It was after midnight. A thunderstorm raged outside the little cement house, rain pounding the roof. Melanie Sion, CAS biology ’04, lay awake in her bed in a village in southern Sudan when she heard a knock on the door.
“Excuse me, please, doctors?” came a voice out of the dark. It was a staff member from the local hospital. “There’s an emergency.” A woman was in labor and bleeding profusely.
Sion pulled on scrubs and boots and took off on foot through the downpour on muddied dirt roads to the hospital. This was day four of the Georgetown University medical student’s spring rotation.
In her job as first assistant to the only surgeon in the region, Sion made rounds to every ward: pediatric, neonatal, maternity, and male and female.
Starting at 7:30 a.m., she first would visit the “worrisome patients,” some days as many as 20, who required extra attention—children, mostly, suffering from pneumonia, malaria, fever, gastroenteritis, or some combination of these. Post-operative rounds, which could also mean 20 patients, came next. Three days a week, Sion and her attending surgeon might see 100 patients before noon.
If patients were abundant, resources were scarce. Gauze, she says, was treated like gold. Without adequate testing tools, Sion had to base her diagnoses on physical exams. And prescription medications were limited.
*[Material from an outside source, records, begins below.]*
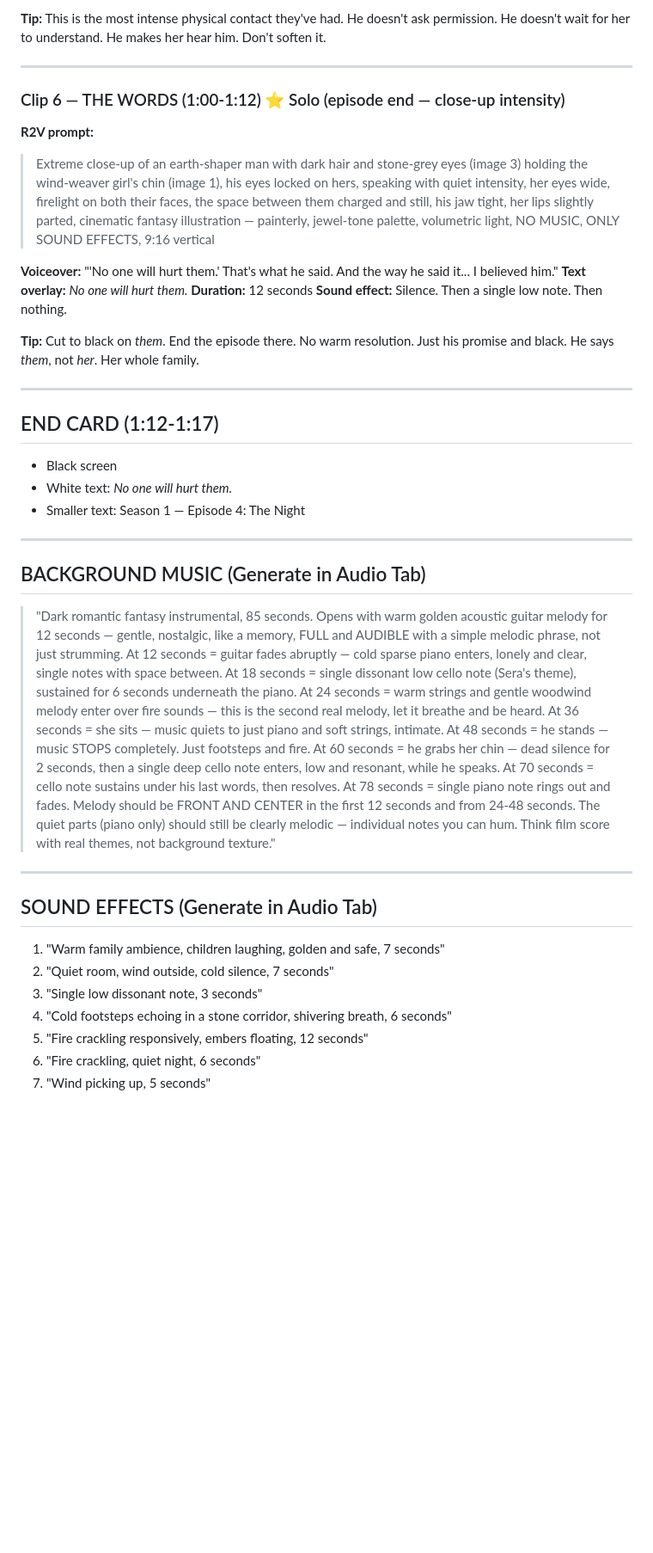
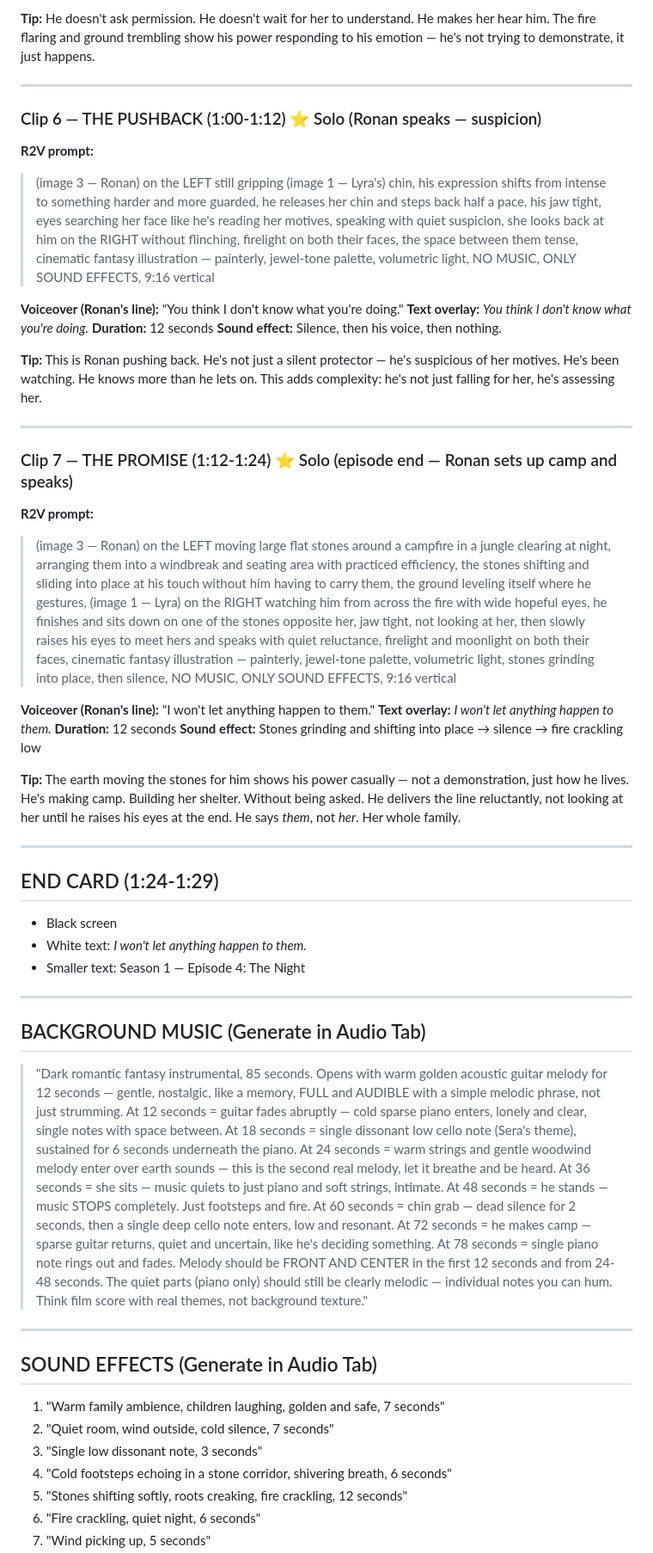
Before and after one commit to Nicole-OnChain/breath-of-earth, a Markdown page: episodes/ep03-the-sister.md, the part around one of its changes. Shown at 86% size. Rendered like a GitHub page; blank space fills up the shorter version.

```diff
--- a/episodes/ep03-the-sister.md
+++ b/episodes/ep03-the-sister.md
@@ -118,32 +127,46 @@ Warm. Normal. A memory of home. Golden hour. Don't over-explain.
 
-**Tip:** This is the most intense physical contact they've had. He doesn't ask permission. He doesn't wait for her to understand. He makes her hear him. Don't soften it.
+**Tip:** He doesn't ask permission. He doesn't wait for her to understand. He makes her hear him. The fire flaring and ground trembling show his power responding to his emotion — he's not trying to demonstrate, it just happens.
 
 ---
 
-### Clip 6 — THE WORDS (1:00-1:12) ⭐ Solo (episode end — close-up intensity)
+### Clip 6 — THE PUSHBACK (1:00-1:12) ⭐ Solo (Ronan speaks — suspicion)
 
 **R2V prompt:**
-> Extreme close-up of an earth-shaper man with dark hair and stone-grey eyes (image 3) holding the wind-weaver girl's chin (image 1), his eyes locked on hers, speaking with quiet intensity, her eyes wide, firelight on both their faces, the space between them charged and still, his jaw tight, her lips slightly parted, cinematic fantasy illustration — painterly, jewel-tone palette, volumetric light, NO MUSIC, ONLY SOUND EFFECTS, 9:16 vertical
+> (image 3 — Ronan) on the LEFT still gripping (image 1 — Lyra's) chin, his expression shifts from intense to something harder and more guarded, he releases her chin and steps back half a pace, his jaw tight, eyes searching her face like he's reading her motives, speaking with quiet suspicion, she looks back at him on the RIGHT without flinching, firelight on both their faces, the space between them tense, cinematic fantasy illustration — painterly, jewel-tone palette, volumetric light, NO MUSIC, ONLY SOUND EFFECTS, 9:16 vertical
 
-**Voiceover:** "'No one will hurt them.' That's what he said. And the way he said it... I believed him."
-**Text overlay:** *No one will hurt them.*
+**Voiceover (Ronan's line):** "You think I don't know what you're doing."
+**Text overlay:** *You think I don't know what you're doing.*
 **Duration:** 12 seconds
-**Sound effect:** Silence. Then a single low note. Then nothing.
+**Sound effect:** Silence, then his voice, then nothing.
 
-**Tip:** Cut to black on *them*. End the episode there. No warm resolution. Just his promise and black. He says *them*, not *her*. Her whole family.
+**Tip:** This is Ronan pushing back. He's not just a silent protector — he's suspicious of her motives. He's been watching. He knows more than he lets on. This adds complexity: he's not just falling for her, he's assessing her.
 
 ---
 
-## END CARD (1:12-1:17)
+### Clip 7 — THE PROMISE (1:12-1:24) ⭐ Solo (episode end — Ronan sets up camp and speaks)
+
+**R2V prompt:**
+> (image 3 — Ronan) on the LEFT moving large flat stones around a campfire in a jungle clearing at night, arranging them into a windbreak and seating area with practiced efficiency, the stones shifting and sliding into place at his touch without him having to carry them, the ground leveling itself where he gestures, (image 1 — Lyra) on the RIGHT watching him from across the fire with wide hopeful eyes, he finishes and sits down on one of the stones opposite her, jaw tight, not looking at her, then slowly raises his eyes to meet hers and speaks with quiet reluctance, firelight and moonlight on both their faces, cinematic fantasy illustration — painterly, jewel-tone palette, volumetric light, stones grinding into place, then silence, NO MUSIC, ONLY SOUND EFFECTS, 9:16 vertical
+
+**Voiceover (Ronan's line):** "I won't let anything happen to them."
+**Text overlay:** *I won't let anything happen to them.*
+**Duration:** 12 seconds
+**Sound effect:** Stones grinding and shifting into place → silence → fire crackling low
+
+**Tip:** The earth moving the stones for him shows his power casually — not a demonstration, just how he lives. He's making camp. Building her shelter. Without being asked. He delivers the line reluctantly, not looking at her until he raises his eyes at the end. He says *them*, not *her*. Her whole family.
+
+---
+
+## END CARD (1:24-1:29)
 - Black screen
-- White text: *No one will hurt them.*
+- White text: *I won't let anything happen to them.*
 - Smaller text: Season 1 — Episode 4: The Night
 
 ---
 
 ## BACKGROUND MUSIC (Generate in Audio Tab)
 
-> "Dark romantic fantasy instrumental, 85 seconds. Opens with warm golden acoustic guitar melody for 12 seconds — gentle, nostalgic, like a memory, FULL and AUDIBLE with a simple melodic phrase, not just strumming. At 12 seconds = guitar fades abruptly — cold sparse piano enters, lonely and clear, single notes with space between. At 18 seconds = single dissonant low cello note (Sera's theme), sustained for 6 seconds underneath the piano. At 24 seconds = warm strings and gentle woodwind melody enter over fire sounds — this is the second real melody, let it breathe and be heard. At 36 seconds = she sits — music quiets to just piano and soft strings, intimate. At 48 seconds = he stands — music STOPS completely. Just footsteps and fire. At 60 seconds = he grabs her chin — dead silence for 2 seconds, then a single deep cello note enters, low and resonant, while he speaks. At 70 seconds = cello note sustains under his last words, then resolves. At 78 seconds = single piano note rings out and fades. Melody should be FRONT AND CENTER in the first 12 seconds and from 24-48 seconds. The quiet parts (piano only) should still be clearly melodic — individual notes you can hum. Think film score with real themes, not background texture."
+> "Dark romantic fantasy instrumental, 85 seconds. Opens with warm golden acoustic guitar melody for 12 seconds — gentle, nostalgic, like a memory, FULL and AUDIBLE with a simple melodic phrase, not just strumming. At 12 seconds = guitar fades abruptly — cold sparse piano enters, lonely and clear, single notes with space between. At 18 seconds = single dissonant low cello note (Sera's theme), sustained for 6 seconds underneath the piano. At 24 seconds = warm strings and gentle woodwind melody enter over earth sounds — this is the second real melody, let it breathe and be heard. At 36 seconds = she sits — music quiets to just piano and soft strings, intimate. At 48 seconds = he stands — music STOPS completely. Just footsteps and fire. At 60 seconds = chin grab — dead silence for 2 seconds, then a single deep cello note enters, low and resonant. At 72 seconds = he makes camp — sparse guitar returns, quiet and uncertain, like he's deciding something. At 78 seconds = single piano note rings out and fades. Melody should be FRONT AND CENTER in the first 12 seconds and from 24-48 seconds. The quiet parts (piano only) should still be clearly melodic — individual notes you can hum. Think film score with real themes, not background texture."
 
 ---
 
@@ -153,6 +176,6 @@ Warm. Normal. A memory of home. Golden hour. Don't over-explain.
 2. "Quiet room, wind outside, cold silence, 7 seconds"
 3. "Single low dissonant note, 3 seconds"
 4. "Cold footsteps echoing in a stone corridor, shivering breath, 6 seconds"
-5. "Fire crackling responsively, embers floating, 12 seconds"
+5. "Stones shifting softly, roots creaking, fire crackling, 12 seconds"
 6. "Fire crackling, quiet night, 6 seconds"
 7. "Wind picking up, 5 seconds"
```
Also changed, not shown: other parts of episodes/ep03-the-sister.md (+54 -37 lines).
“It’s not like here,” she says, “where you have thousands of drugs and any one could be more ideal than the other.”
By her fourth year in medical school, Sion had completed rotations in Sudan, Lebanon, Costa Rica, and Haiti. Her final project took her to Geneva, Switzerland, where she worked for the World Health Organization’s Emergency and Essential Surgical Care Program. Appropriately, for her outstanding record, Sion was recognized by Georgetown medical school’s Office of International Programs with a Warwick Evans Award.
She attributes her success in part to her premedical course work at AU.
“During the basic sciences of first year [medical school], much of the material was second nature to me because of what I had learned at AU,” she says. “I was able to study hard and plan out the life I wanted for myself while feeling supported and encouraged by the mentors around me.”
In June, Sion began her surgery residency at Thomas Jefferson University in Philadelphia, a major step toward achieving her childhood dream.
“Becoming a doctor seemed like the [perfect] intersection of all my interests: science, helping people, understanding illness, building personal relationships every day,” she says. “It seemed like it could open up a world of experiences.”
Oh, and the outcome of the story that dark and stormy night back in the village? Despite a series of power outages, the student and her attending surgeon managed to stave the bleeding, perform a C-section, and deliver a healthy baby.
“Lo and behold,” says Sion, “they made it."